* **EXERCISE**
Find every line in the entries that holds the string "impuesto" and report it.
*** Opening of MATERIAL PROVIDED ***
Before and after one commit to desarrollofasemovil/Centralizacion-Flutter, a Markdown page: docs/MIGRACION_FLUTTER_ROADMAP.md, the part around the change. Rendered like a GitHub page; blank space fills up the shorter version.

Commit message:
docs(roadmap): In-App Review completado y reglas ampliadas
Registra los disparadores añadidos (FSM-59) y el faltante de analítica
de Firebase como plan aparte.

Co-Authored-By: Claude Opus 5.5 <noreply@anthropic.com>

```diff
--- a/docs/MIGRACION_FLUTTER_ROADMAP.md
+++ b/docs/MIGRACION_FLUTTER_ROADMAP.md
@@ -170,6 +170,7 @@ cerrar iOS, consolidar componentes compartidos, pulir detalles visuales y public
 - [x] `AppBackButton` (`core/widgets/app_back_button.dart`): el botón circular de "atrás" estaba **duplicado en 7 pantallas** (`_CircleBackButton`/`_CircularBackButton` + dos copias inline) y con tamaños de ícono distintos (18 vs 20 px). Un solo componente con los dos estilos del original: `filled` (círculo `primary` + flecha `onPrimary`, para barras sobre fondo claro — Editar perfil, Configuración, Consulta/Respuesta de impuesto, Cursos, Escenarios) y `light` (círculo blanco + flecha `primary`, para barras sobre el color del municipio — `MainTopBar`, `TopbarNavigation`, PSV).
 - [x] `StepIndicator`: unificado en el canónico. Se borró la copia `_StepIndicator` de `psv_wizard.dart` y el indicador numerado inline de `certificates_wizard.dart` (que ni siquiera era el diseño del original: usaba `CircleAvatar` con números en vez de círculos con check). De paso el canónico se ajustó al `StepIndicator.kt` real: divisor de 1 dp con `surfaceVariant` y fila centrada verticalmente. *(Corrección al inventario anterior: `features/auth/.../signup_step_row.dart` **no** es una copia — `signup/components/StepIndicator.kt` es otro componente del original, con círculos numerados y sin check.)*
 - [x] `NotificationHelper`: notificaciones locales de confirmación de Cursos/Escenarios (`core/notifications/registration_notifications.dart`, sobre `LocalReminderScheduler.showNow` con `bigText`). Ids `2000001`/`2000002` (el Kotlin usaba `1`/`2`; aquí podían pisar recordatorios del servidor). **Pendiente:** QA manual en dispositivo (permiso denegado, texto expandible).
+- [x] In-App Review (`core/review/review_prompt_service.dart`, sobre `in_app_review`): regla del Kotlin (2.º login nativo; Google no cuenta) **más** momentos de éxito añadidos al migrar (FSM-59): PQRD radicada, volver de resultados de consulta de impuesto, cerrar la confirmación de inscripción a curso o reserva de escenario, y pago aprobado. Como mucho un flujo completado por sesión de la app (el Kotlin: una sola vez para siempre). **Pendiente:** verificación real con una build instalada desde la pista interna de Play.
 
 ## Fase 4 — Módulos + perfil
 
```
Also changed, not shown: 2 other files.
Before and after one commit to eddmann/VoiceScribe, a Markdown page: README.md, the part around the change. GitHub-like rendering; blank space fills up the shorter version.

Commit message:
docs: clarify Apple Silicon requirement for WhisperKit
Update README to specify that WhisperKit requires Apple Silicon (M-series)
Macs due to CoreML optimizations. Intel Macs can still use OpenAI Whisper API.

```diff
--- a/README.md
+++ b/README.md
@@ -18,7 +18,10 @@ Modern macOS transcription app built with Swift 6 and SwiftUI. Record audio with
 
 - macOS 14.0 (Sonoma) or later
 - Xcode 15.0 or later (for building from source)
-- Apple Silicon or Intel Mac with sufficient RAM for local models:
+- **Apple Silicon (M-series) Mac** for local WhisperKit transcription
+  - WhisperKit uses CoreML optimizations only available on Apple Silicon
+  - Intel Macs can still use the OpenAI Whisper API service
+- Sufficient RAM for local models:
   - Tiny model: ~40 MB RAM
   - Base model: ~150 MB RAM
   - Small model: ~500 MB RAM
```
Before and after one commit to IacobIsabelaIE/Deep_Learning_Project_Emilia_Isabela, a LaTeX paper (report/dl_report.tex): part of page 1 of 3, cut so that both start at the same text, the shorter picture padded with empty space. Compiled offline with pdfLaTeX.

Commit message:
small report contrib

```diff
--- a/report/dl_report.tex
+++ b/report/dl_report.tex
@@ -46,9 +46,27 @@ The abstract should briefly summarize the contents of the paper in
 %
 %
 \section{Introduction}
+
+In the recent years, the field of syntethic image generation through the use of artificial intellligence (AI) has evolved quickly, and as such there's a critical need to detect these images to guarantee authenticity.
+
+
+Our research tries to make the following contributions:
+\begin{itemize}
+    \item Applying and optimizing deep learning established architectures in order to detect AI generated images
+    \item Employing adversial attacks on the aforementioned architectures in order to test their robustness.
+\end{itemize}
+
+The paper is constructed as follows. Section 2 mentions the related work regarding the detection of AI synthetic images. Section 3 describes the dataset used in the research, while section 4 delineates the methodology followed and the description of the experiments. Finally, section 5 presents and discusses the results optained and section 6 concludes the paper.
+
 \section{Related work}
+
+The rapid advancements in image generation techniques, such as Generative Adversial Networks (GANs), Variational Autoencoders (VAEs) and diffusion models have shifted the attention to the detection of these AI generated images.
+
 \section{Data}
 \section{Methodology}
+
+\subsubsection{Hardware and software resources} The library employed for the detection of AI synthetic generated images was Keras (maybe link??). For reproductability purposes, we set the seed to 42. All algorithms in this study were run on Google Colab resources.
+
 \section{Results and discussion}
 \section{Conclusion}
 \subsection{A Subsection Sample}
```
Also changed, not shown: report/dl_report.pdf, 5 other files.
*** Close of MATERIAL PROVIDED ***
* **SOLUTION FOR THIS EXERCISE**
 - [x] `AppBackButton` (`core/widgets/app_back_button.dart`): el botón circular de "atrás" estaba **duplicado en 7 pantallas** (`_CircleBackButton`/`_CircularBackButton` + dos copias inline) y con tamaños de ícono distintos (18 vs 20 px). Un solo componente con los dos estilos del original: `filled` (círculo `primary` + flecha `onPrimary`, para barras sobre fondo claro — Editar perfil, Configuración, Consulta/Respuesta de impuesto, Cursos, Escenarios) y `light` (círculo blanco + flecha `primary`, para barras sobre el color del municipio — `MainTopBar`, `TopbarNavigation`, PSV).
+- [x] In-App Review (`core/review/review_prompt_service.dart`, sobre `in_app_review`): regla del Kotlin (2.º login nativo; Google no cuenta) **más** momentos de éxito añadidos al migrar (FSM-59): PQRD radicada, volver de resultados de consulta de impuesto, cerrar la confirmación de inscripción a curso o reserva de escenario, y pago aprobado. Como mucho un flujo completado por sesión de la app (el Kotlin: una sola vez para siempre). **Pendiente:** verificación real con una build instalada desde la pista interna de Play.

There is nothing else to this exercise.